X-linked Ichthyosis Chromosomal Microarray Testing (2015)
FIRST’s MSAB member, Dr. Jennifer Hand of the Mayo Clinic, discusses the process and conclusions of her latest research effort: The phenotype spectrum of X-linked ichthyosis identified by chromosomal microarray.
Is it possible that a milder form of X-linked ichthyosis is more common than we thought?
Chromosomal Microarray (CMA) is usually a blood test that has become a common method to test babies born with multiple birth defects (congenital anomalies) for a genetic, underlying cause. CMA is very effective at screening the whole genome of an individual for chromosome deletions. The question about X-linked ichthyosis arose because most cases of X-linked ichthyosis (over 90%) are caused by a small deletion on the X-chromosome that is spotted easily by routine CMA. Our clinical laboratory at Mayo receives a high volume of infant blood specimen, usually for questions that don’t have anything to do with the skin or ichthyosis. However, the laboratory was recognizing cases with a deletion of the steroid sulfatase gene that causes X-linked ichthyosis, but the referral indications mentioned nothing about the skin. We wondered if it was possible that a case of X-linked ichthyosis could be so mild that a physician wouldn’t even mention it in the reason for testing.
We were able to contact physicians of patients who had a laboratory diagnosis of X-linked ichthyosis for permission to review the medical records more closely. We were a little surprised that none of the patients we reviewed were described as having “polygonal” or “dirty, brown” scale that is typically associated with X-linked ichthyosis. Rather, some were described as having dry skin or eczema and some were not noted to have prominent changes in their skin typically associated with X-linked ichthyosis. Other authors in the past have described that a milder type of X-linked ichthyosis with yellowish, dry scale is possible. We described that in all the cases diagnosed in the laboratory, for whom follow-up was available, and the skin changes were fairly mild.

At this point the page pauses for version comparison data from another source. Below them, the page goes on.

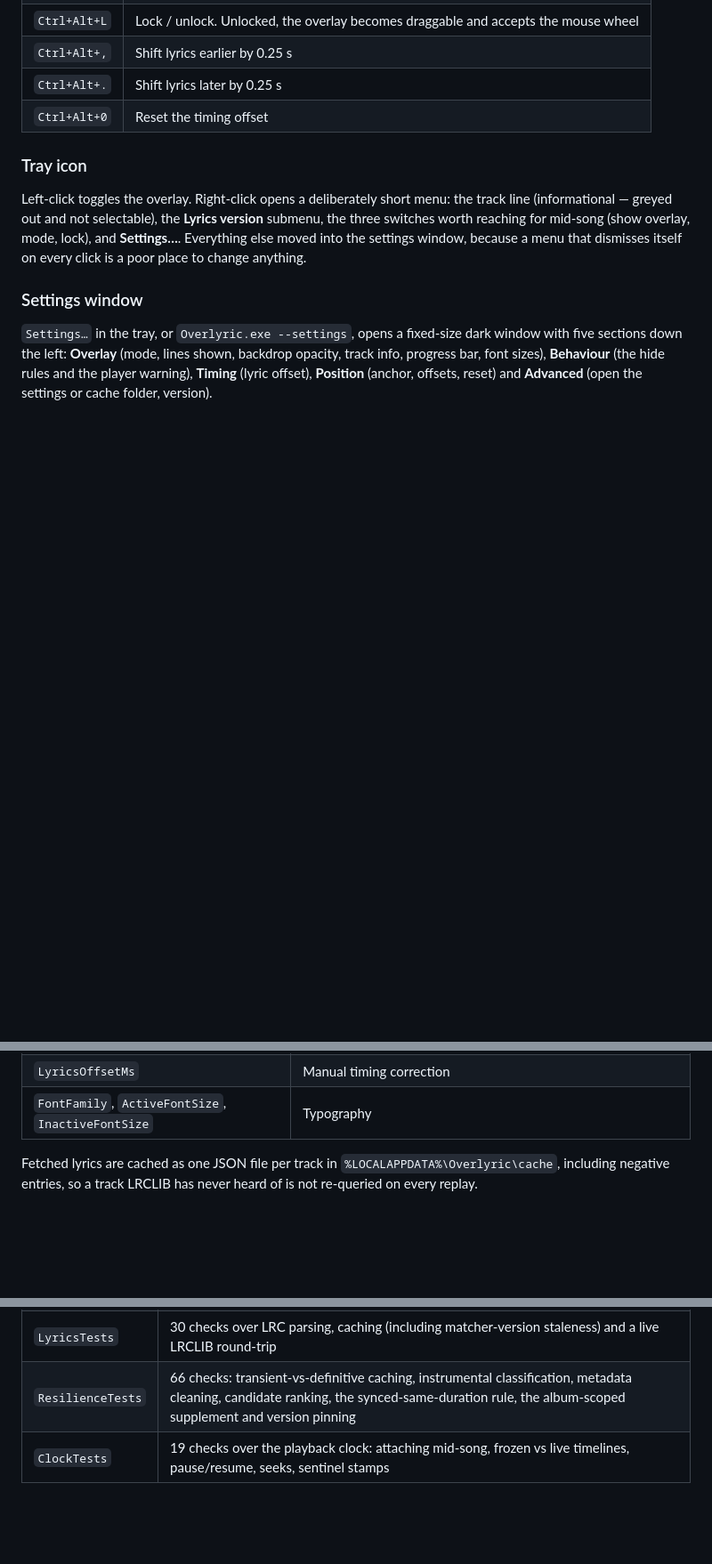
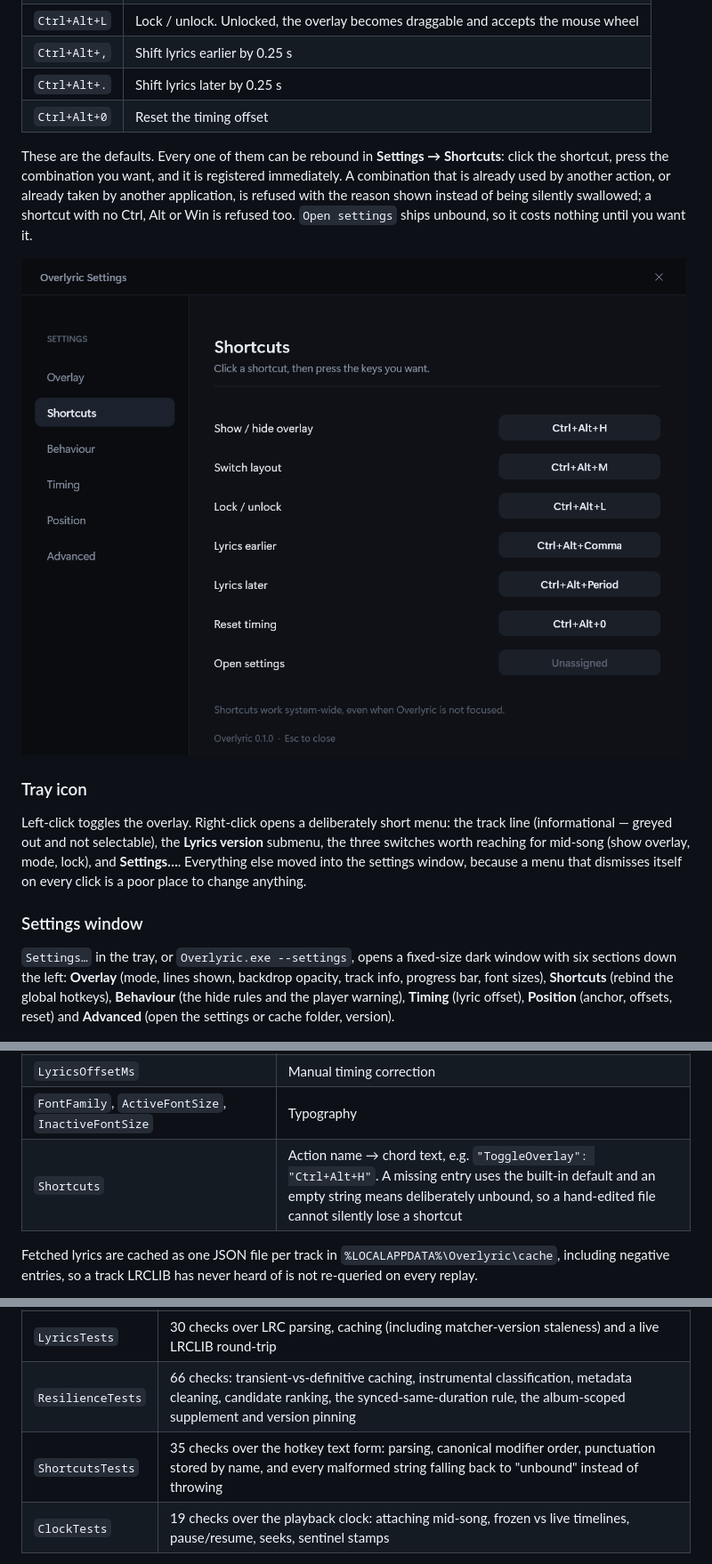
Before and after one commit to BarbarianTarkus/Overlyric, a Markdown page: README.md, 3 parts joined by grey strips. Shown at 89% size. Drawn GitHub-style; pictures changed too: docs/settings-shortcuts.png (added); blank space fills up the shorter version.

```diff
--- a/README.md
+++ b/README.md
@@ -340,6 +340,14 @@ Overlyric.exe --settings
 | `Ctrl+Alt+.` | Shift lyrics later by 0.25 s |
 | `Ctrl+Alt+0` | Reset the timing offset |
 
+These are the defaults. Every one of them can be rebound in **Settings → Shortcuts**: click the
+shortcut, press the combination you want, and it is registered immediately. A combination that is
+already used by another action, or already taken by another application, is refused with the reason
+shown instead of being silently swallowed; a shortcut with no Ctrl, Alt or Win is refused too.
+`Open settings` ships unbound, so it costs nothing until you want it.
+
+![The Shortcuts section](docs/settings-shortcuts.png)
+
 ### Tray icon
 
 Left-click toggles the overlay. Right-click opens a deliberately short menu: the track line
@@ -350,10 +358,11 @@ anything.
 
 ### Settings window
 
-`Settings…` in the tray, or `Overlyric.exe --settings`, opens a fixed-size dark window with five
+`Settings…` in the tray, or `Overlyric.exe --settings`, opens a fixed-size dark window with six
 sections down the left: **Overlay** (mode, lines shown, backdrop opacity, track info, progress bar,
-font sizes), **Behaviour** (the hide rules and the player warning), **Timing** (lyric offset),
-**Position** (anchor, offsets, reset) and **Advanced** (open the settings or cache folder, version).
+font sizes), **Shortcuts** (rebind the global hotkeys), **Behaviour** (the hide rules and the player
+warning), **Timing** (lyric offset), **Position** (anchor, offsets, reset) and **Advanced** (open the
+settings or cache folder, version).
 
 ![The settings window](docs/settings-window.png)
 
@@ -412,6 +421,7 @@ in `Locked`, so an overlay left unlocked on purpose is still unlocked next time.
 | `WarnWhenPlayerDoesNotPublish` | Say so when audio is playing but no player publishes to Windows media controls, or when a player publishes a track without a playback position |
 | `LyricsOffsetMs` | Manual timing correction |
 | `FontFamily`, `ActiveFontSize`, `InactiveFontSize` | Typography |
+| `Shortcuts` | Action name → chord text, e.g. `"ToggleOverlay": "Ctrl+Alt+H"`. A missing entry uses the built-in default and an empty string means deliberately unbound, so a hand-edited file cannot silently lose a shortcut |
 
 Fetched lyrics are cached as one JSON file per track in `%LOCALAPPDATA%\Overlyric\cache`, including
 negative entries, so a track LRCLIB has never heard of is not re-queried on every replay.
@@ -512,6 +522,7 @@ because they are the quickest way to re-check a platform assumption.
 | `NowPlaying` | What is playing right now, what does lrclib hold for it, and what does the pipeline resolve the track to — the reproduction harness for a lyric-matching failure |
 | `LyricsTests` | 30 checks over LRC parsing, caching (including matcher-version staleness) and a live LRCLIB round-trip |
 | `ResilienceTests` | 66 checks: transient-vs-definitive caching, instrumental classification, metadata cleaning, candidate ranking, the synced-same-duration rule, the album-scoped supplement and version pinning |
+| `ShortcutsTests` | 35 checks over the hotkey text form: parsing, canonical modifier order, punctuation stored by name, and every malformed string falling back to "unbound" instead of throwing |
 | `ClockTests` | 19 checks over the playback clock: attaching mid-song, frozen vs live timelines, pause/resume, seeks, sentinel stamps |
 
 Helper scripts: `probe\screenshot.py` (capture the screen) and `probe\crop.py` (crop and upscale a
```
Also changed, not shown: 9 other files.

Our sample size of patients for whom we were able to obtain medical records was small, but in line with the known incidence of X-linked ichthyosis in 1 out of every 1,500 male births. These results don’t show that all cases of X-linked ichthyosis are expected to be mild, but that in cases diagnosed in a laboratory, it is possible that the skin of the affected person will not show prominent “dirty brown” or “polygonal” scale described as typical in the existing literature.